In his book, The New Absolutes, William Watkins cited several studies and then concluded, "Roughly three out of four Americans claimed they embraced relativism and opposed absolutism." (p. 26)
Is our culture correct? Is it correct to say there are no absolute truths? In my opinion, the statement itself is a contradiction. Isn't it a statement that purports an absolute truth while denying its existence? To be truly politically correct, shouldn't the proponents of relativism say, "From my perspective and understanding there doesn't seem to be any objective truth, but from your perspective and understanding there could be?" (From Fresh Illustrations
At first glance, relativism appears to be compassionate. It never tells anyone they are wrong, except, of course, for those who believe in absolute truth. Believe what you want, say what you want, do what you want-it doesn't matter, the relativist say, your right to believe, say and do is as great as anyone else's right, express yourself.
Is it compassionate to know truth and allow others to perish without it? Some things really do make a difference. It matters whether you breathe water or oxygen. It matters! If you breathe water you will drown, it is an absolute truth. Is it compassionate to avoid hurting someone's feelings at the risk of allowing them to drown?
The Apostle Paul confronted a relativistic culture in Acts 17, this morning we'll read the text and discover his response:
"Now those who conducted Paul brought him as far as Athens; and receiving a command for Silas and Timothy to come to him as soon as possible, they departed.
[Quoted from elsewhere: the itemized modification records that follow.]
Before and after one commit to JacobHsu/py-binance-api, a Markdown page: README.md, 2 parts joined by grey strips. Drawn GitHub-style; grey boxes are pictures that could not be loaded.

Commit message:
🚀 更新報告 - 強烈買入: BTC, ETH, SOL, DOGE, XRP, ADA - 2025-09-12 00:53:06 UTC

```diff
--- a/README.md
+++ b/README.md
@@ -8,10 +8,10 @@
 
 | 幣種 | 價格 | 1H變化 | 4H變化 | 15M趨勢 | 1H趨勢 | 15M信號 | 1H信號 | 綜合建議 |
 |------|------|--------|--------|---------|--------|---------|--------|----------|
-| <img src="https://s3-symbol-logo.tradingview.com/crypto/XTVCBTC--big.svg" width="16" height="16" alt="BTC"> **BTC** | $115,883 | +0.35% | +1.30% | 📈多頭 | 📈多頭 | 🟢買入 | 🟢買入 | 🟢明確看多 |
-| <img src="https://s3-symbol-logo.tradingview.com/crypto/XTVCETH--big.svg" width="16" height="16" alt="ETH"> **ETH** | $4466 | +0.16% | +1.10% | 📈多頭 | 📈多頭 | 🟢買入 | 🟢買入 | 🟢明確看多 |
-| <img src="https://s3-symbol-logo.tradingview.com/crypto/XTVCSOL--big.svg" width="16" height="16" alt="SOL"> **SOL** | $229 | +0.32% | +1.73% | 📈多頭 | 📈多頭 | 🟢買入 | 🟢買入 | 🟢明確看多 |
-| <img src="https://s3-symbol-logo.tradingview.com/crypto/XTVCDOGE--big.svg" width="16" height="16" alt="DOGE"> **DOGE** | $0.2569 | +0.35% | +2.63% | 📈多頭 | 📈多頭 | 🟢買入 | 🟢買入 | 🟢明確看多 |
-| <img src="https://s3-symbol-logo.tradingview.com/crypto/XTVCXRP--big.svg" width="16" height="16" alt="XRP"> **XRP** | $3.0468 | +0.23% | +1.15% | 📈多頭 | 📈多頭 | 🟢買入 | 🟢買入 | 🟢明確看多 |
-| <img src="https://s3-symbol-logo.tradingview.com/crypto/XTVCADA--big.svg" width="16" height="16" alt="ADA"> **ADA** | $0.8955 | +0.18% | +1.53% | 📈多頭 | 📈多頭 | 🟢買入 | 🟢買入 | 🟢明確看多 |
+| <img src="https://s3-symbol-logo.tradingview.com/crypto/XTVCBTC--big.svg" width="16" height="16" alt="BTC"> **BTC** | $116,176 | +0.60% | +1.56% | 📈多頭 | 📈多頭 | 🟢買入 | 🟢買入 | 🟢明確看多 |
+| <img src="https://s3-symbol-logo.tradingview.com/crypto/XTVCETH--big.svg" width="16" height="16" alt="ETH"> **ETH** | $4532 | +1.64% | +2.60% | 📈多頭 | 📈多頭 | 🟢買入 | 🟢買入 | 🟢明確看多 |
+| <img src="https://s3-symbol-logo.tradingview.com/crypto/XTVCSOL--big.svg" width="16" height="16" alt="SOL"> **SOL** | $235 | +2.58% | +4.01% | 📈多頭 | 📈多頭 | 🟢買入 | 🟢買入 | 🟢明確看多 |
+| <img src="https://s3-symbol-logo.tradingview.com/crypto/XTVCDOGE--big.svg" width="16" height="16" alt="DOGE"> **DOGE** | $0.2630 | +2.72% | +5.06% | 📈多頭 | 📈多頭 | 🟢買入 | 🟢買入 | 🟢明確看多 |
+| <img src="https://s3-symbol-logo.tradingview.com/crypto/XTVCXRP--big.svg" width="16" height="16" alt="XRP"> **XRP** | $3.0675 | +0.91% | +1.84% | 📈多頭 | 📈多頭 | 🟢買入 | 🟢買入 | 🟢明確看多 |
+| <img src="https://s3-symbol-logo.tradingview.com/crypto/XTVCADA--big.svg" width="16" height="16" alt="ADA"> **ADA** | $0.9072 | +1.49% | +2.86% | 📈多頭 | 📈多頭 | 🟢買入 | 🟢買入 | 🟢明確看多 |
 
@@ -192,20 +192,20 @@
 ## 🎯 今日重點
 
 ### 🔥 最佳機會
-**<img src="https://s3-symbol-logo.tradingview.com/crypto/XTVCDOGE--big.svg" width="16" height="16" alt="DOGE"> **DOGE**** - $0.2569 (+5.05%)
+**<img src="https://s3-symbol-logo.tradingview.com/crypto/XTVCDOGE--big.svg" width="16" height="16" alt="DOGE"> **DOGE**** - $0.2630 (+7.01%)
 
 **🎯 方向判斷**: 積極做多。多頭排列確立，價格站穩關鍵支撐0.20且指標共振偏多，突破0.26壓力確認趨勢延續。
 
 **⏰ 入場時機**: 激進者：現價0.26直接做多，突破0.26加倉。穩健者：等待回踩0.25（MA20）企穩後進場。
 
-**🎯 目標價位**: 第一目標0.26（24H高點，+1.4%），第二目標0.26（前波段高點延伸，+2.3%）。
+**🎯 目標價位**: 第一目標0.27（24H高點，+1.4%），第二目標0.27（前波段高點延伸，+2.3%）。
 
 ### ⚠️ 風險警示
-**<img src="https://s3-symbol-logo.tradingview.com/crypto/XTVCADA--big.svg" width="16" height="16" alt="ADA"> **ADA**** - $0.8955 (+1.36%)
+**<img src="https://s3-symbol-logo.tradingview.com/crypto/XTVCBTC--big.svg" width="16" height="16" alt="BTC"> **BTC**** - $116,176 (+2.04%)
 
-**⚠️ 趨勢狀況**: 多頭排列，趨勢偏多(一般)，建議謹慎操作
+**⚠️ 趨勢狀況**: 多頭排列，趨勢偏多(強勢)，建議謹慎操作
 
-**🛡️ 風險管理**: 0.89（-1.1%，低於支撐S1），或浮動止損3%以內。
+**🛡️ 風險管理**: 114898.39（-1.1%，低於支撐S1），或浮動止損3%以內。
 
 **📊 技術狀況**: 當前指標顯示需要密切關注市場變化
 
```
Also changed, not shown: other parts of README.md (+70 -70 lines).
Now while Paul was waiting for them at Athens, his spirit was being provoked within him as he was beholding the city full of idols.  So he was reasoning in the synagogue with the Jews and the God-fearing Gentiles, and in the market place every day with those who happened to be present.  And also some of the Epicurean and Stoic philosophers were conversing with him. And some were saying, "What would this idle babbler wish to say?" Others, "He seems to be a proclaimer of strange deities,"-- because he was preaching Jesus and the resurrection.  And they took him and brought him to the Areopagus, saying, "May we know what this new teaching is which you are proclaiming?  "For you are bringing some strange things to our ears; we want to know therefore what these things mean."  (Now all the Athenians and the strangers visiting there used to spend their time in nothing other than telling or hearing something new.)  And Paul stood in the midst of the Areopagus and said, "Men of Athens, I observe that you are very religious in all respects.  "For while I was passing through and examining the objects of your worship, I also found an altar with this inscription, 'TO AN UNKNOWN GOD.' What therefore you worship in ignorance, this I proclaim to you.  "The God who made the world and all things in it, since He is Lord of heaven and earth, does not dwell in temples made with hands;  neither is He served by human hands, as though He needed anything, since He Himself gives to all life and breath and all things;  and He made from one, every nation of mankind to live on all the face of the earth, having determined their appointed times, and the boundaries of their habitation,  that they should seek God, if perhaps they might grope for Him and find Him, though He is not far from each one of us;  for in Him we live and move and exist, as even some of your own poets have said, 'For we also are His offspring.'  "Being then the offspring of God, we ought not to think that the Divine Nature is like gold or silver or stone, an image formed by the art and thought of man.  "Therefore having overlooked the times of ignorance, God is now declaring to men that all everywhere should repent,  because He has fixed a day in which He will judge the world in righteousness through a Man whom He has appointed, having furnished proof to all men by raising Him from the dead."